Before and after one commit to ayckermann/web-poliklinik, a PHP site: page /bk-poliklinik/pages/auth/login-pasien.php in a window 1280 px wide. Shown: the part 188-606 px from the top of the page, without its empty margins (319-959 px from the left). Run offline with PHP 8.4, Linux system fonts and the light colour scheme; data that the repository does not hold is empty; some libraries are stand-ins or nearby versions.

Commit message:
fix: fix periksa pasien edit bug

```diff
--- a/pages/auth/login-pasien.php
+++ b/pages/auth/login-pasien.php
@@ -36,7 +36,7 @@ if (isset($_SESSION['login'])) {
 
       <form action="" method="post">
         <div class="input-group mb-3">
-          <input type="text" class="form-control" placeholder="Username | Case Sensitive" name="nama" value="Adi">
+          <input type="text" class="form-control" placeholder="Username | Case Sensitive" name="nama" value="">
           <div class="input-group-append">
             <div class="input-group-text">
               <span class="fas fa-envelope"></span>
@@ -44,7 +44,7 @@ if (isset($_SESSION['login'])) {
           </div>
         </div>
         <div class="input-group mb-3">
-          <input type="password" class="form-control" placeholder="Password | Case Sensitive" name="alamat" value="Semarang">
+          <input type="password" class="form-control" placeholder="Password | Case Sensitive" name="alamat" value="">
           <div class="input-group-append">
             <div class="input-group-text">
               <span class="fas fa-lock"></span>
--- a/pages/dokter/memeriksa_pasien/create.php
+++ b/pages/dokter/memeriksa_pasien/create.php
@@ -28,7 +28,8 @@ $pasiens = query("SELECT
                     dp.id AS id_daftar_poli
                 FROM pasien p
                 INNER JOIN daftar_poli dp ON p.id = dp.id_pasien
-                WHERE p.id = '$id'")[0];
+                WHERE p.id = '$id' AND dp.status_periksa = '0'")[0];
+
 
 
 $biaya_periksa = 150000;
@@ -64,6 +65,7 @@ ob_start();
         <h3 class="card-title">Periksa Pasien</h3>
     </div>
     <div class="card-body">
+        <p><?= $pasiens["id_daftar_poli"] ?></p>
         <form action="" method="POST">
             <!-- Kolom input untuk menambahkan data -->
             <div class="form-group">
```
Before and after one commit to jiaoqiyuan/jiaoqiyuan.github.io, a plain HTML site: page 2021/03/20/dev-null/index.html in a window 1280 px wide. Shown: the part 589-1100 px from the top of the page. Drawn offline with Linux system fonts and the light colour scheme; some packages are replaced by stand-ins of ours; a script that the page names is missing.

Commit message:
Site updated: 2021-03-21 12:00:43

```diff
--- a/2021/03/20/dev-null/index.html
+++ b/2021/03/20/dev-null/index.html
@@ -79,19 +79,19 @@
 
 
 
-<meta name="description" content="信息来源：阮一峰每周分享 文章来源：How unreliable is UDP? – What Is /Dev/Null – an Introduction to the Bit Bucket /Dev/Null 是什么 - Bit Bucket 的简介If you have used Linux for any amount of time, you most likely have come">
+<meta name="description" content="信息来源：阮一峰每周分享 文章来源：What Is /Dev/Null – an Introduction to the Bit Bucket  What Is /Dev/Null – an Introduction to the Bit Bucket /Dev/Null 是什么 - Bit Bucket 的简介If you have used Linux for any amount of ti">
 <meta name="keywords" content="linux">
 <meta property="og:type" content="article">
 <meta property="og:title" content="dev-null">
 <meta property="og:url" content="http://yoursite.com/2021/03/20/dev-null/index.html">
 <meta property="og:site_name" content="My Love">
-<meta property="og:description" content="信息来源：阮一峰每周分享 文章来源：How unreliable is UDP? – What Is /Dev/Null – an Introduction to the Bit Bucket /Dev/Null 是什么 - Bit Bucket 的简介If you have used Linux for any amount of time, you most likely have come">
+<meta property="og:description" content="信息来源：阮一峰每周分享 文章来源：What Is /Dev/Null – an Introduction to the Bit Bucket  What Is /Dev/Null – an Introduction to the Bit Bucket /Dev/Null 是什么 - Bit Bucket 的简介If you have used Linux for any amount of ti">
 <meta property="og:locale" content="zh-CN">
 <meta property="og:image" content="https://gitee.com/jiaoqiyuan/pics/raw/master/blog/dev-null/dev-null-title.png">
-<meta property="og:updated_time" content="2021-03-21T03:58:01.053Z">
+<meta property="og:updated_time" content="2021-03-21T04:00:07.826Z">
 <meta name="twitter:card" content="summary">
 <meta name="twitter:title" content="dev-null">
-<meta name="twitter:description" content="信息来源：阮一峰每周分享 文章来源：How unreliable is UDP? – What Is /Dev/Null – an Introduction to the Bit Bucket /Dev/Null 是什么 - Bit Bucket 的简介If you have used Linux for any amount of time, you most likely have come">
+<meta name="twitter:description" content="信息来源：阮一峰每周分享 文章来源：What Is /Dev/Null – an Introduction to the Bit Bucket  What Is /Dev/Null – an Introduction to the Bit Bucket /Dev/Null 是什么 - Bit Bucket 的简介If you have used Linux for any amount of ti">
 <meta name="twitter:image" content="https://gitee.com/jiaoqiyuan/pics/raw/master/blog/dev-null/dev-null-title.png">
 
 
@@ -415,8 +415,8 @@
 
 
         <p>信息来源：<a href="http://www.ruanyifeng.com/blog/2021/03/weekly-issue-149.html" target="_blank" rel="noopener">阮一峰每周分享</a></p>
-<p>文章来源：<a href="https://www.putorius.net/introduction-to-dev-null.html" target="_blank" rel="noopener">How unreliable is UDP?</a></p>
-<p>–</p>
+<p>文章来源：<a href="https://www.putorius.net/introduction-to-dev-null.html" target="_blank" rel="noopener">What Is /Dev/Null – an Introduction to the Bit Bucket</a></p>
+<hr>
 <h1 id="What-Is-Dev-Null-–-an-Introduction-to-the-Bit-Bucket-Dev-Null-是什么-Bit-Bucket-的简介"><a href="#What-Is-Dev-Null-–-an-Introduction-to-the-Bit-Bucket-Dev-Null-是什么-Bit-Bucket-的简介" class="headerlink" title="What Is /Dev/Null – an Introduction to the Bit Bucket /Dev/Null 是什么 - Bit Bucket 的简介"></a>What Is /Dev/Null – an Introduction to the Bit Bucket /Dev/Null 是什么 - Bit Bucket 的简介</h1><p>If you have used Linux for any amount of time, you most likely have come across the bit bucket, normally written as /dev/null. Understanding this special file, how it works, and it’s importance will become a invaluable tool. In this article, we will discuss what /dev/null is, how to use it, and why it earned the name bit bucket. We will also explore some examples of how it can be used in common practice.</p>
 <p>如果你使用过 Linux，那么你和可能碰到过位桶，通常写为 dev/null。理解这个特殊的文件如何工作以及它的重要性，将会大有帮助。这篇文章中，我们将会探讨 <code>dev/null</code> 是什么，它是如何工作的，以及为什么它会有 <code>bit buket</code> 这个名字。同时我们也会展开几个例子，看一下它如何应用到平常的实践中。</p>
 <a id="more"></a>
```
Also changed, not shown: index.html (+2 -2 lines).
§ §
Look through the data above. Each line containing the word "noopener" needs to be copied.

▶ [Answer space]:
         <p>信息来源：<a href="http://www.ruanyifeng.com/blog/2021/03/weekly-issue-149.html" target="_blank" rel="noopener">阮一峰每周分享</a></p>
-<p>文章来源：<a href="https://www.putorius.net/introduction-to-dev-null.html" target="_blank" rel="noopener">How unreliable is UDP?</a></p>
+<p>文章来源：<a href="https://www.putorius.net/introduction-to-dev-null.html" target="_blank" rel="noopener">What Is /Dev/Null – an Introduction to the Bit Bucket</a></p>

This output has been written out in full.